Front-end code edit data
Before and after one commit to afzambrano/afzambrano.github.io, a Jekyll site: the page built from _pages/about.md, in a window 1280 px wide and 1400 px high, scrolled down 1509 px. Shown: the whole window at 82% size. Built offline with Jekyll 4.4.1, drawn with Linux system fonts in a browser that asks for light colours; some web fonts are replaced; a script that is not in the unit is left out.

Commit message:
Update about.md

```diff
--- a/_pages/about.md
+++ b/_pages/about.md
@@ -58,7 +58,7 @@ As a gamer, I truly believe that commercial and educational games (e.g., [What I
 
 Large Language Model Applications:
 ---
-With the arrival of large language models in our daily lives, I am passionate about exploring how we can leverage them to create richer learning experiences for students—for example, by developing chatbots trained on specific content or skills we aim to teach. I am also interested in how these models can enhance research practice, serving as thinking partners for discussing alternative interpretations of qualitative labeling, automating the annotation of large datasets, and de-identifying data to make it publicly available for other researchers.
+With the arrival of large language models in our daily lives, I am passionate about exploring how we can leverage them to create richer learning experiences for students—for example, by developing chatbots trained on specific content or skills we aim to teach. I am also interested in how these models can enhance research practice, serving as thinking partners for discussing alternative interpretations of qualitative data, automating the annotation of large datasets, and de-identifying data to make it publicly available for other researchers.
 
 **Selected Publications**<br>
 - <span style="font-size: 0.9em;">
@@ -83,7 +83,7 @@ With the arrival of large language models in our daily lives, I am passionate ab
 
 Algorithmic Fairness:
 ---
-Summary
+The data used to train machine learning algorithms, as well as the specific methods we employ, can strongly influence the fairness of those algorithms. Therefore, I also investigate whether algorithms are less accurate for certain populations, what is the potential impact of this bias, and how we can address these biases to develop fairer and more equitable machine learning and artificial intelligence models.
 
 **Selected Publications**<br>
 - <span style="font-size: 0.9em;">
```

* * *

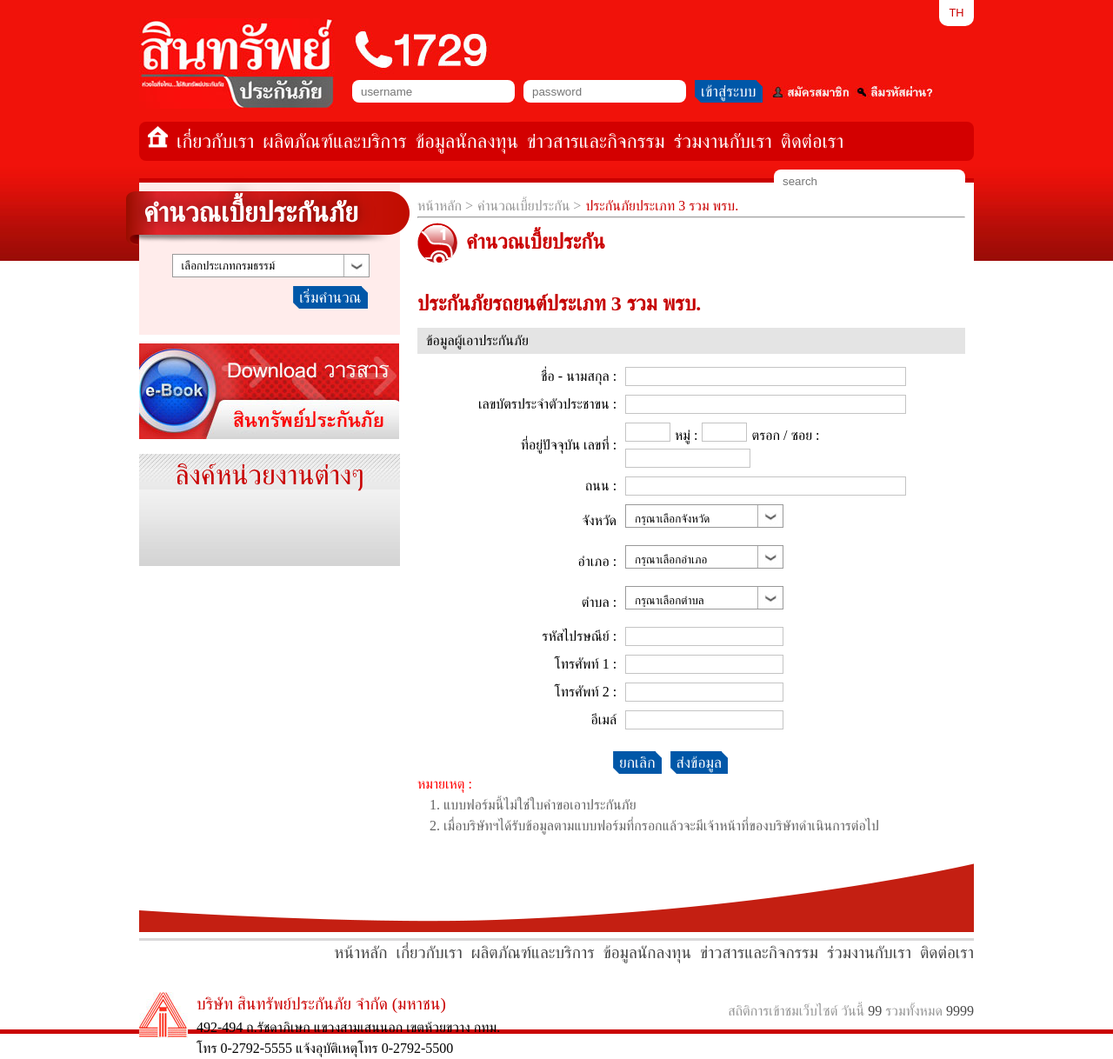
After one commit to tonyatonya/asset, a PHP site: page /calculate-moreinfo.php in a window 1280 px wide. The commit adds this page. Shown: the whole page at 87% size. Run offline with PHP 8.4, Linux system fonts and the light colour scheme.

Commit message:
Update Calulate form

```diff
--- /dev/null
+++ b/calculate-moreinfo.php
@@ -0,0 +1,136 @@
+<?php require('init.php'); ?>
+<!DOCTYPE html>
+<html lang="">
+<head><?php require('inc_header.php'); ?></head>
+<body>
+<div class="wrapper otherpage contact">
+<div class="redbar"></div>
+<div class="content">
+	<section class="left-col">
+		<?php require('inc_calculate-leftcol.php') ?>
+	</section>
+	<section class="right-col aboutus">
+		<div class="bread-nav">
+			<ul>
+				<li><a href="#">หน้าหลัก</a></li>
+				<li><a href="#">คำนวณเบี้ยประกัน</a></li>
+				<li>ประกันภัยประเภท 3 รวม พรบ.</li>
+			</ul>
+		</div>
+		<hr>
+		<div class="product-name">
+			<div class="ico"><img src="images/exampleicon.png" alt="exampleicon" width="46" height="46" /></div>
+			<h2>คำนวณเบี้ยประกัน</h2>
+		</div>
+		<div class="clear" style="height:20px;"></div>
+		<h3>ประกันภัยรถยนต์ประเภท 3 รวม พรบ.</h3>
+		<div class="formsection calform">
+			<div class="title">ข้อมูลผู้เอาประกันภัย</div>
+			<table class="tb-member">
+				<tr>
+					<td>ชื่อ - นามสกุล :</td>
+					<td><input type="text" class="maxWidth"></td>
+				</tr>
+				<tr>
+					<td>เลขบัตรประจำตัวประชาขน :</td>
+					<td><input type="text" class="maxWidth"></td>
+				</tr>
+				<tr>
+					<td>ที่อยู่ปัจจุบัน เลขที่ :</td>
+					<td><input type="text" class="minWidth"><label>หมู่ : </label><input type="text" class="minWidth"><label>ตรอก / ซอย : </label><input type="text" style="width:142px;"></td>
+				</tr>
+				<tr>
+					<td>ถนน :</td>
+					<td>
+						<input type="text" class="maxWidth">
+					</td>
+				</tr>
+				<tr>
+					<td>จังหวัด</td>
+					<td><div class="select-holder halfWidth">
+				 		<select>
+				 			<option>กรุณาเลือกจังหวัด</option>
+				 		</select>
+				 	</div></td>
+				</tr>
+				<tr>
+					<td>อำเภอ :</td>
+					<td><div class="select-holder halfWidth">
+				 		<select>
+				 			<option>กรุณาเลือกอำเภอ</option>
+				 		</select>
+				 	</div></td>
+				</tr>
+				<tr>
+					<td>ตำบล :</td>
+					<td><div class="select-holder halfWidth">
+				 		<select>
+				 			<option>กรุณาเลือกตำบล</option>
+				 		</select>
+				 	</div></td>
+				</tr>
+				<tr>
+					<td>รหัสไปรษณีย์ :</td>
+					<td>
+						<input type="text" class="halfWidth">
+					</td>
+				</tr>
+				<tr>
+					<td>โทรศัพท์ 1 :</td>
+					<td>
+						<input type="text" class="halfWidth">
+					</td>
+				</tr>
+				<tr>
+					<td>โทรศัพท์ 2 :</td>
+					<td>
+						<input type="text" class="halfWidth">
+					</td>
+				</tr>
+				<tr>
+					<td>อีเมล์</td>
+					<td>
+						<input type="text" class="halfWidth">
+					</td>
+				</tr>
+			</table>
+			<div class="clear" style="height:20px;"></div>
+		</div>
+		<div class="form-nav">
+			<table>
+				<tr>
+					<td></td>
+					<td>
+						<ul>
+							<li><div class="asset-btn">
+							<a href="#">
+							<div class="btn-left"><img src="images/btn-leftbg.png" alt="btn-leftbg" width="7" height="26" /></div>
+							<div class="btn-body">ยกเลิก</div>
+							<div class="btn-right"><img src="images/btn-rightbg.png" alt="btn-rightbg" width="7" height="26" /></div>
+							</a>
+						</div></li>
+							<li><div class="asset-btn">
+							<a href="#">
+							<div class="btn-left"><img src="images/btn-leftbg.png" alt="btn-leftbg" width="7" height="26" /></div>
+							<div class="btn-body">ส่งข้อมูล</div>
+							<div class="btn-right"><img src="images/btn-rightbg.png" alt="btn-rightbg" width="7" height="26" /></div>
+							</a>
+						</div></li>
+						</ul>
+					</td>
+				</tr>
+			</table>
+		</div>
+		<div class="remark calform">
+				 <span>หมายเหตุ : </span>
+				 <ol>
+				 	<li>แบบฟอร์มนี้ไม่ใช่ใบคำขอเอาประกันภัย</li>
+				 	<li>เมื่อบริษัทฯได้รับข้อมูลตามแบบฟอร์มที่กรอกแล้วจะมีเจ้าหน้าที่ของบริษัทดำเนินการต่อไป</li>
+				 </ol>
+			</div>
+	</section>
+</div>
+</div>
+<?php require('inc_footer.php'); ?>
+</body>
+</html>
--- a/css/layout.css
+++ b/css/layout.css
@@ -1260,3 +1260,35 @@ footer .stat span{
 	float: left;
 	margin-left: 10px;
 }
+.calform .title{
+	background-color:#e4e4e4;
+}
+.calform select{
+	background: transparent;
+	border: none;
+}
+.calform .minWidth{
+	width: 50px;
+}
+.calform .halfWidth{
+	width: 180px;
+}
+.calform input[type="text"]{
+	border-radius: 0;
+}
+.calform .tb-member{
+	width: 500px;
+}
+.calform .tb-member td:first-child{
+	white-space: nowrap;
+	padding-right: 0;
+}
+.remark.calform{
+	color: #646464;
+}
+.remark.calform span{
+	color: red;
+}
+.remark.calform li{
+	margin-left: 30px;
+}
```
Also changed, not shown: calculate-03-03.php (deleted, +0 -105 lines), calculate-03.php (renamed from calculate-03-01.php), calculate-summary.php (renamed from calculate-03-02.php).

• _PROBLEM TO WORK ON_: Find the word "height" in the entries, and copy every line it shows up in.

• _RESULT OF THIS EXERCISE_:
+			<div class="ico"><img src="images/exampleicon.png" alt="exampleicon" width="46" height="46" /></div>
+		<div class="clear" style="height:20px;"></div>
+			<div class="clear" style="height:20px;"></div>
+							<div class="btn-left"><img src="images/btn-leftbg.png" alt="btn-leftbg" width="7" height="26" /></div>
+							<div class="btn-right"><img src="images/btn-rightbg.png" alt="btn-rightbg" width="7" height="26" /></div>
+							<div class="btn-left"><img src="images/btn-leftbg.png" alt="btn-leftbg" width="7" height="26" /></div>
+							<div class="btn-right"><img src="images/btn-rightbg.png" alt="btn-rightbg" width="7" height="26" /></div>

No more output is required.